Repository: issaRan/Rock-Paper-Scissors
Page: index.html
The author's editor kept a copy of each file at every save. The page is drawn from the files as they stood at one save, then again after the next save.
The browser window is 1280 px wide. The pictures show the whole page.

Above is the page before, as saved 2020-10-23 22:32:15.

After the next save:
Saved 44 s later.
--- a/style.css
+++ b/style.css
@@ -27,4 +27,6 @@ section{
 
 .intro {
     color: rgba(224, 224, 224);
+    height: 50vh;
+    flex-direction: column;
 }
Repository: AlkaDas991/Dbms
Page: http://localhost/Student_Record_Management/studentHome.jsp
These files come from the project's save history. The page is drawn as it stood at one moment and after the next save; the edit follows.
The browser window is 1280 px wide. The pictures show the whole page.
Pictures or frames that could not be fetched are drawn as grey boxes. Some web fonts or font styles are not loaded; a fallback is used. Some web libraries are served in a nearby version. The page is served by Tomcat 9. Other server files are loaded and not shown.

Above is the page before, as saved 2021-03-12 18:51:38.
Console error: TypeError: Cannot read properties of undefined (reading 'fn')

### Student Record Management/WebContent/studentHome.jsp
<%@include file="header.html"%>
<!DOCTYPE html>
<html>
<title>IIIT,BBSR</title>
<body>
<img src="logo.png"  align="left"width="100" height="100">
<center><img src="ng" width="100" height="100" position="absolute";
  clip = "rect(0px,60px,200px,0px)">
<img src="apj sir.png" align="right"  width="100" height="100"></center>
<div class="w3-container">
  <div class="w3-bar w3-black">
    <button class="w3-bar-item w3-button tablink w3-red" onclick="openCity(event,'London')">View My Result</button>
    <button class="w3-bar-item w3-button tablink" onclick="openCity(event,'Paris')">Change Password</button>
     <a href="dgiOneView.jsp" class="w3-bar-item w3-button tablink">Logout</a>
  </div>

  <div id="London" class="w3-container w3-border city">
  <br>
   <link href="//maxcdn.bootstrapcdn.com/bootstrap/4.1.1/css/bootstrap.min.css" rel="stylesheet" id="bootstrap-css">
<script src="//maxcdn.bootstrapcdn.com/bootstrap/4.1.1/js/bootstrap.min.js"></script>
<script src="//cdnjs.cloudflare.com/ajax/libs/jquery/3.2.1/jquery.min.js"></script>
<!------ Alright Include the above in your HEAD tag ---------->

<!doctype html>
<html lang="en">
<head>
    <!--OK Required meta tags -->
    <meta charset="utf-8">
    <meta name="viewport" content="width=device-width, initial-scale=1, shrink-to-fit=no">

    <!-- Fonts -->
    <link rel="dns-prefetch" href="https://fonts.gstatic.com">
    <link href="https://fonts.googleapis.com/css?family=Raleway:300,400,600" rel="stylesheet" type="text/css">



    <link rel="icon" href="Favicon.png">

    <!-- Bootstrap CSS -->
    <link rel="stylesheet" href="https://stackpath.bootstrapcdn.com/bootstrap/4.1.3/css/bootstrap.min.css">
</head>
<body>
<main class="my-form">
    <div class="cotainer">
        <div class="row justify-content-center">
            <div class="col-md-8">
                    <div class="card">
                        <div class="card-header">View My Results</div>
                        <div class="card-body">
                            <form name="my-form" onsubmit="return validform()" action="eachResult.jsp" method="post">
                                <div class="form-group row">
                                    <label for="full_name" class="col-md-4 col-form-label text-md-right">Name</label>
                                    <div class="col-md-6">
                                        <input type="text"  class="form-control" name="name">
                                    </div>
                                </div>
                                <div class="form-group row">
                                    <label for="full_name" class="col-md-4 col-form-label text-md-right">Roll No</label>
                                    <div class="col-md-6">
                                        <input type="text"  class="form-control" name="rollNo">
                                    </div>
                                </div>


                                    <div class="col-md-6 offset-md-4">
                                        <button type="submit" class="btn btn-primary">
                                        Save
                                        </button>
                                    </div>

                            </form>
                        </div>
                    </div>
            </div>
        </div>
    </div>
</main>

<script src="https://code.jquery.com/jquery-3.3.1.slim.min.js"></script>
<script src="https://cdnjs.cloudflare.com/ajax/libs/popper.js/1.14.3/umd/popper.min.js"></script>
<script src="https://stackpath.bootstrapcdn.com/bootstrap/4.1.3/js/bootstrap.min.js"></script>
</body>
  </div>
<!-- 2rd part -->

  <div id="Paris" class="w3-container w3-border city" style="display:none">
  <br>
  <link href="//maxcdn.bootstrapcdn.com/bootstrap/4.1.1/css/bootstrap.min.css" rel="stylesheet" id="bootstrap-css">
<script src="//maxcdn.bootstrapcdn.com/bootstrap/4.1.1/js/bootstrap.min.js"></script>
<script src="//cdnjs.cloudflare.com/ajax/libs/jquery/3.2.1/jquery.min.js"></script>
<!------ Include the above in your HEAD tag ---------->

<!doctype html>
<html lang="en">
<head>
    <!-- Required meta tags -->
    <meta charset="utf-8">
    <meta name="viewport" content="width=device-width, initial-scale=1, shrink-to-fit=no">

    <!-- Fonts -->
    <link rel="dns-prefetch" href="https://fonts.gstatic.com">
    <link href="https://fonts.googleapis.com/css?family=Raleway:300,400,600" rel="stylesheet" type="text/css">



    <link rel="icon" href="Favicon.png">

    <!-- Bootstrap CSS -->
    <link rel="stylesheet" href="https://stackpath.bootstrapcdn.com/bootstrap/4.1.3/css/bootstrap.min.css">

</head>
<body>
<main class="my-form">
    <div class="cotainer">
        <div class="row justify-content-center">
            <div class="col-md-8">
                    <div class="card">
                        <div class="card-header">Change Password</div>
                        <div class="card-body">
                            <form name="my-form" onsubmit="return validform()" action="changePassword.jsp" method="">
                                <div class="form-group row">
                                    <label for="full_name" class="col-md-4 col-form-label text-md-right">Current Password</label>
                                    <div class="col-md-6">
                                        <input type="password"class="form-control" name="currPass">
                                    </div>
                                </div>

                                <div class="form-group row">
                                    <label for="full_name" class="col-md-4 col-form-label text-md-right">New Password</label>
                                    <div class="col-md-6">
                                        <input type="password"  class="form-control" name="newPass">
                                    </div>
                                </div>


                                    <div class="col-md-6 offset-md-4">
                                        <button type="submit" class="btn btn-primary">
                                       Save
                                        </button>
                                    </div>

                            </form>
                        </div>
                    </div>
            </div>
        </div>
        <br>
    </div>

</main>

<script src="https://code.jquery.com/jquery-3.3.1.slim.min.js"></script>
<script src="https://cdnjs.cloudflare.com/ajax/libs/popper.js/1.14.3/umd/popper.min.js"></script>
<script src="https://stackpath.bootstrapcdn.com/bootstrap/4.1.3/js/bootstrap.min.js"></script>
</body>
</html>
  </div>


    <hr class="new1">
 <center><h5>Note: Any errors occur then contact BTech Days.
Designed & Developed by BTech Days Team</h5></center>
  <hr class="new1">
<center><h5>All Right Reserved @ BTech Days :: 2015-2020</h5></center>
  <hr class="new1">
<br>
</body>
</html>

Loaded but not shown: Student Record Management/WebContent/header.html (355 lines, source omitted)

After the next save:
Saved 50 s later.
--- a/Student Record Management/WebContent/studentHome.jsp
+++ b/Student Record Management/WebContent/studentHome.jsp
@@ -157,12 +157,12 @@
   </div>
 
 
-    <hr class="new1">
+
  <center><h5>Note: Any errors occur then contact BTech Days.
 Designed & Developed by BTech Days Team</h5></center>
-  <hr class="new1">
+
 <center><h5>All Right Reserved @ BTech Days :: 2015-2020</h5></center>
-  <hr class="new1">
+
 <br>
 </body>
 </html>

- - -

# TASK PROMPT
Only lines with the word "html" are wanted; pull each of them from the records.

# COMPLETED EXERCISE
Page: index.html
<%@include file="header.html"%>
<!DOCTYPE html>
<html>
<!doctype html>
<html lang="en">
<!doctype html>
<html lang="en">
</html>
</html>
Loaded but not shown: Student Record Management/WebContent/header.html (355 lines, source omitted)
 </html>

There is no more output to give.